Every line in the records below that holds "form" must be identified and copied.

Dataset items
======

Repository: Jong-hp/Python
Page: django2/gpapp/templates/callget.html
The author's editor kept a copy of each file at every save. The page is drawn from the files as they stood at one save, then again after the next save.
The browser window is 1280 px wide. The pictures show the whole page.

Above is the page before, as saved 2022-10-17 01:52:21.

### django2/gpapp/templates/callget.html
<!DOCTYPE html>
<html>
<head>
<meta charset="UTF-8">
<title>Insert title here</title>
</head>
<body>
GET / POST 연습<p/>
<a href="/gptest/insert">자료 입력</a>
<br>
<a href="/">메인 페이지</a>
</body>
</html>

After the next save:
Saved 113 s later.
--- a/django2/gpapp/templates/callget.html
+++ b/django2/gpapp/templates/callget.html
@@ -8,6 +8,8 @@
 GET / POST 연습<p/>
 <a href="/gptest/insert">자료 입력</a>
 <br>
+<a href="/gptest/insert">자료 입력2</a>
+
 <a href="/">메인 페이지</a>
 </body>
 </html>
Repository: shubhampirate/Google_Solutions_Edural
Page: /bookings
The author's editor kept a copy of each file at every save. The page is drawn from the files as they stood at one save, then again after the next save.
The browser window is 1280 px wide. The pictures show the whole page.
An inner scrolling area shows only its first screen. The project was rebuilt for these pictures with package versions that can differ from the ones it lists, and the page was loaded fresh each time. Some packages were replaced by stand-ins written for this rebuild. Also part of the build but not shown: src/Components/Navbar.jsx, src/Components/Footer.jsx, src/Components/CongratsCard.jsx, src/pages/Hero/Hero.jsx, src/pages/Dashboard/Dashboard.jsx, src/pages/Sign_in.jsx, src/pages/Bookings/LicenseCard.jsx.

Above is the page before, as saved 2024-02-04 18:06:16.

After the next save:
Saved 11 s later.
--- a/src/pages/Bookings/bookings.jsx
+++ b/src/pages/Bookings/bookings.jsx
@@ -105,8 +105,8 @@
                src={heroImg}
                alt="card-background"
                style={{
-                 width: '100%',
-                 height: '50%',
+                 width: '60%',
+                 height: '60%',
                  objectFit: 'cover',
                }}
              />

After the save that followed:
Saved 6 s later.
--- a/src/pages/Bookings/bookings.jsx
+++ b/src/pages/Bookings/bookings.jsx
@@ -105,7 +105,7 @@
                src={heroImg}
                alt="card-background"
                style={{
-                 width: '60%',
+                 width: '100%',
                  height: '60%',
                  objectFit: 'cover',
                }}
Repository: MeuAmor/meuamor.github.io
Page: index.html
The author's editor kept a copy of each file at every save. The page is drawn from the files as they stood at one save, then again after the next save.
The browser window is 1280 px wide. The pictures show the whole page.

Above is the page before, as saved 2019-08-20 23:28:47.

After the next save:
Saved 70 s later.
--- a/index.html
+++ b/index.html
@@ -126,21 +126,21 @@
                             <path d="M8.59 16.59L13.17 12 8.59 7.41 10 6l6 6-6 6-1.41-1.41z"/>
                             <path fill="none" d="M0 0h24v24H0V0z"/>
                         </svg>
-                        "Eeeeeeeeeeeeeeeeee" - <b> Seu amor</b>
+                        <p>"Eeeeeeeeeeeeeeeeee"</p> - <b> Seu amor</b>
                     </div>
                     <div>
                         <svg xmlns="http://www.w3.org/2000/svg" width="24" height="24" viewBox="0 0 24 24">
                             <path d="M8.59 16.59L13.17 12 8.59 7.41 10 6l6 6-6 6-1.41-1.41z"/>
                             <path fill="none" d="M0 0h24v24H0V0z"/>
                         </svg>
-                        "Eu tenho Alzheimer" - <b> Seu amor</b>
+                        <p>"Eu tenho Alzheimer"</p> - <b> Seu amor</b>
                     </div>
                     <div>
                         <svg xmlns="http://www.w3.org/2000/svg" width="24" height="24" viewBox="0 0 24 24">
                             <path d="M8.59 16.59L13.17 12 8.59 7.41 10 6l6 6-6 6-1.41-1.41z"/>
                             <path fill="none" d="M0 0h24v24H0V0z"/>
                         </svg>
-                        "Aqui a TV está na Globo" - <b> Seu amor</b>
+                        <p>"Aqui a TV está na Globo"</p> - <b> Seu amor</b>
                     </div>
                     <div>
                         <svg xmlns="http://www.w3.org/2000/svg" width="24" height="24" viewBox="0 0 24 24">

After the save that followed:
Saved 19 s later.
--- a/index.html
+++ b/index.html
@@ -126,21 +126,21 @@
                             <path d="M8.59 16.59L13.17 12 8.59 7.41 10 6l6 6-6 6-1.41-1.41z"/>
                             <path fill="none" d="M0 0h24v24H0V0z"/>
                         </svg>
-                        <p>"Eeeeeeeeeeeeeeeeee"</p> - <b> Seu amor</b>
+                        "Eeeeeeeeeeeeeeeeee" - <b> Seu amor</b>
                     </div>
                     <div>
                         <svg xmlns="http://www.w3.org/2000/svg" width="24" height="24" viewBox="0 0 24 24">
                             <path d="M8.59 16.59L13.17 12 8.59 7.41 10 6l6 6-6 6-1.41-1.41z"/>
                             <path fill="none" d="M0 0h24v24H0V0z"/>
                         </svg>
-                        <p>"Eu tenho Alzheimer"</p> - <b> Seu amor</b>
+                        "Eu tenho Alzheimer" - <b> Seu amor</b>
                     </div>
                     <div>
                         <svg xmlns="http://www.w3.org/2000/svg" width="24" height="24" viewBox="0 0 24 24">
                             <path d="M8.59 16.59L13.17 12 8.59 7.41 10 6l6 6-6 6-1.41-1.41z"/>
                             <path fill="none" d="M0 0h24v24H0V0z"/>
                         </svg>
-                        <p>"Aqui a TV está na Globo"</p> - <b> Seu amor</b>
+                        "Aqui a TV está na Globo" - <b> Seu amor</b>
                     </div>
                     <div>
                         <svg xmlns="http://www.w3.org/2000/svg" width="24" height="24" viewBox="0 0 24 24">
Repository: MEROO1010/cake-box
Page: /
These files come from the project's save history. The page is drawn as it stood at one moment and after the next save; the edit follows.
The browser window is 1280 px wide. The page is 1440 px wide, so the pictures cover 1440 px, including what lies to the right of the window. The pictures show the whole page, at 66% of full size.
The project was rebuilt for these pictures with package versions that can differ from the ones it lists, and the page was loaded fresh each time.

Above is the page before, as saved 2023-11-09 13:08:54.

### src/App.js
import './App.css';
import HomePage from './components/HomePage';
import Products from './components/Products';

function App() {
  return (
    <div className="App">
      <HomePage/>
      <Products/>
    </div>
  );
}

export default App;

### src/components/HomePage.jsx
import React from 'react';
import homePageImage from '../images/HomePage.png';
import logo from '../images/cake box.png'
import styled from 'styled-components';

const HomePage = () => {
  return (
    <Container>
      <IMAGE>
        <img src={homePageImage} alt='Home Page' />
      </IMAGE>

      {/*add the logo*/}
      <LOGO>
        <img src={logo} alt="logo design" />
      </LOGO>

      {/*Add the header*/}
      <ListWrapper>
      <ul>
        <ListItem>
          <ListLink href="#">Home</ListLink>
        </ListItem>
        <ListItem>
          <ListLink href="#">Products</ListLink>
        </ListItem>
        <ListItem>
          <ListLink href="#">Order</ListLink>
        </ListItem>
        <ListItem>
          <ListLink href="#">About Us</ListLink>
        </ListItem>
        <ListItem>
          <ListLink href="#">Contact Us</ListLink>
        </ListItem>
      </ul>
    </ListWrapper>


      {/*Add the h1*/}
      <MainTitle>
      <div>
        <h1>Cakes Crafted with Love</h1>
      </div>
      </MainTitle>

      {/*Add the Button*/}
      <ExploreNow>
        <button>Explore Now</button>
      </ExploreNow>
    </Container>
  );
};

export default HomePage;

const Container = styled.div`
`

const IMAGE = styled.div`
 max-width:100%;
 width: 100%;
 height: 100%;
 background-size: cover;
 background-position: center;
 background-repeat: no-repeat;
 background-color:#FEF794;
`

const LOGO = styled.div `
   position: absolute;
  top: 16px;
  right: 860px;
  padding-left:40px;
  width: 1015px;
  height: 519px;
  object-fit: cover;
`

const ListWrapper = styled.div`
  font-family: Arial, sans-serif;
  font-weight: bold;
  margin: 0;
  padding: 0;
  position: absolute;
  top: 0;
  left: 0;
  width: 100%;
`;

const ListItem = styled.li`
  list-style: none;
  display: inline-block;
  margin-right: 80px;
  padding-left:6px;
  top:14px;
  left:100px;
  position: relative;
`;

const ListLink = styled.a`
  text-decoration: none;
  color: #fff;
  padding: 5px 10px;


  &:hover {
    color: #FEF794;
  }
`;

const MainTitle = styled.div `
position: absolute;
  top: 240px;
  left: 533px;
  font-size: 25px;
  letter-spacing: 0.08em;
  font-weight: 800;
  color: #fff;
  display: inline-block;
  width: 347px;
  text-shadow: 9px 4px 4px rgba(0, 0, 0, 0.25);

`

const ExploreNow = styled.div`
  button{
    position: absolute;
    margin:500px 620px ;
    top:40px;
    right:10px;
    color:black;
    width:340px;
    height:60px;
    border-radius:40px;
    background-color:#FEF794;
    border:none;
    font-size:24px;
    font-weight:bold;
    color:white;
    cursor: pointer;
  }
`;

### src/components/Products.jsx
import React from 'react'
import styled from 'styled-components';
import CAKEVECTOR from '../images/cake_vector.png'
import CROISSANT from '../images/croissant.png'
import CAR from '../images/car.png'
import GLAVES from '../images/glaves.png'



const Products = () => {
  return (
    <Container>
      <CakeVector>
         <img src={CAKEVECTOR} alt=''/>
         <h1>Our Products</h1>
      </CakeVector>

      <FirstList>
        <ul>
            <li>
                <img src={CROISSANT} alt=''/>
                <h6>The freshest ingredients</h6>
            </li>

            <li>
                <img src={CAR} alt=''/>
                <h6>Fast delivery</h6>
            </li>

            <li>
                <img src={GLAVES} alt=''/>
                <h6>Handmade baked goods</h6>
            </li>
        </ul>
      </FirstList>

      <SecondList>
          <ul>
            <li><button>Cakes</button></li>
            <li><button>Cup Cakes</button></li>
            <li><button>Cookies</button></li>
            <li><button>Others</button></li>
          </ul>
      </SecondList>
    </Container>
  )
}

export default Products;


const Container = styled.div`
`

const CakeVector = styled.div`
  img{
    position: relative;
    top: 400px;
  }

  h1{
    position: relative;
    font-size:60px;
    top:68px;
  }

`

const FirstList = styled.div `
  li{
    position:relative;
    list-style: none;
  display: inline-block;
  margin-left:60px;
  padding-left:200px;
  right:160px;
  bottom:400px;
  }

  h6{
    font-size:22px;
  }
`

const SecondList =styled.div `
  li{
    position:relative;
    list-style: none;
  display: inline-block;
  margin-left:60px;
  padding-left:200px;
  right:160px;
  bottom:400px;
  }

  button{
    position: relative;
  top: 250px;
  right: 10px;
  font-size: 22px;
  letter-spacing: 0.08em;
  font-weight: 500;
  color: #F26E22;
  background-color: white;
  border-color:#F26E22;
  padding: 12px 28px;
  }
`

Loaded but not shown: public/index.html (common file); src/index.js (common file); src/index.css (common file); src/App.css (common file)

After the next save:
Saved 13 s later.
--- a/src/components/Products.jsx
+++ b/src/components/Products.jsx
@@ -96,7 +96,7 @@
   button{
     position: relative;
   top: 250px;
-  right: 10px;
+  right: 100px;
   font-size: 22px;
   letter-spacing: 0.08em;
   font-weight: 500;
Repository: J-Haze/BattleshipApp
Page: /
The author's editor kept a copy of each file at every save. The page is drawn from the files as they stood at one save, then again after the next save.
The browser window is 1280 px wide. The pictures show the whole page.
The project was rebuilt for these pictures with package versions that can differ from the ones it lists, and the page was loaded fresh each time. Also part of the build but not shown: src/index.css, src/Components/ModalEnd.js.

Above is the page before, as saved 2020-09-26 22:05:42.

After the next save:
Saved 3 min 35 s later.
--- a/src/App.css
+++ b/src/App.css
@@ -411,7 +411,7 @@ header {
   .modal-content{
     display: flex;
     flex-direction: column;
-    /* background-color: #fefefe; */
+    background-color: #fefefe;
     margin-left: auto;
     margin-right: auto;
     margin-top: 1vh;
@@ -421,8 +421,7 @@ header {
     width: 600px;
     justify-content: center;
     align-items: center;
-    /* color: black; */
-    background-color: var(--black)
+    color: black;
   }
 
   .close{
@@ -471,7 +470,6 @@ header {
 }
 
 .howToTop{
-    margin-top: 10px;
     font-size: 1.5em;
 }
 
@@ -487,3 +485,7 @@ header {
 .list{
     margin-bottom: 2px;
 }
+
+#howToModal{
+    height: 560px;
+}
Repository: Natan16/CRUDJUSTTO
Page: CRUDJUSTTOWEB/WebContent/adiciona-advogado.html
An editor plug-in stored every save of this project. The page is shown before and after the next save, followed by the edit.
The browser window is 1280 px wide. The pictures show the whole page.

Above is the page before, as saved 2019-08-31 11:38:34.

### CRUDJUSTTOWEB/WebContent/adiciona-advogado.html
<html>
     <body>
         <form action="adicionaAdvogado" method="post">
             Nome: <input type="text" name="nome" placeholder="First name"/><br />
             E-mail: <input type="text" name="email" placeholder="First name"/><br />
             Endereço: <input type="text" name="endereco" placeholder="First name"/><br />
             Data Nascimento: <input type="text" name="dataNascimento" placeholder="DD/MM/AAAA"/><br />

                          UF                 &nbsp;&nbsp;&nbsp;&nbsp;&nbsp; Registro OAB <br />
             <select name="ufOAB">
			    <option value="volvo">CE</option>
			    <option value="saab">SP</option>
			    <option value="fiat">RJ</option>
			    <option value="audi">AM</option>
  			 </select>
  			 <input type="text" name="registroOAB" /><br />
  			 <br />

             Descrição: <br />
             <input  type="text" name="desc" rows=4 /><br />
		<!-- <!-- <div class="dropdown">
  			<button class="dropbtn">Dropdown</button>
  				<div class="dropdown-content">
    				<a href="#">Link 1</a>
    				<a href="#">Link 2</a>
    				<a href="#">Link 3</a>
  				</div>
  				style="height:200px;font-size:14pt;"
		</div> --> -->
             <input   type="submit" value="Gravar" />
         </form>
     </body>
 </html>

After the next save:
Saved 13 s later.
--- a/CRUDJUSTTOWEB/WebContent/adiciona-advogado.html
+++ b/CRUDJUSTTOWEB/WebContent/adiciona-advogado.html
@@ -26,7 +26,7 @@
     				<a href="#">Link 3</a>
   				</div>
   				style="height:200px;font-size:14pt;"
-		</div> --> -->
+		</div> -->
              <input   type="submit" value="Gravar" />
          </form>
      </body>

======

▶ Result for this task:
         <form action="adicionaAdvogado" method="post">
         </form>
          </form>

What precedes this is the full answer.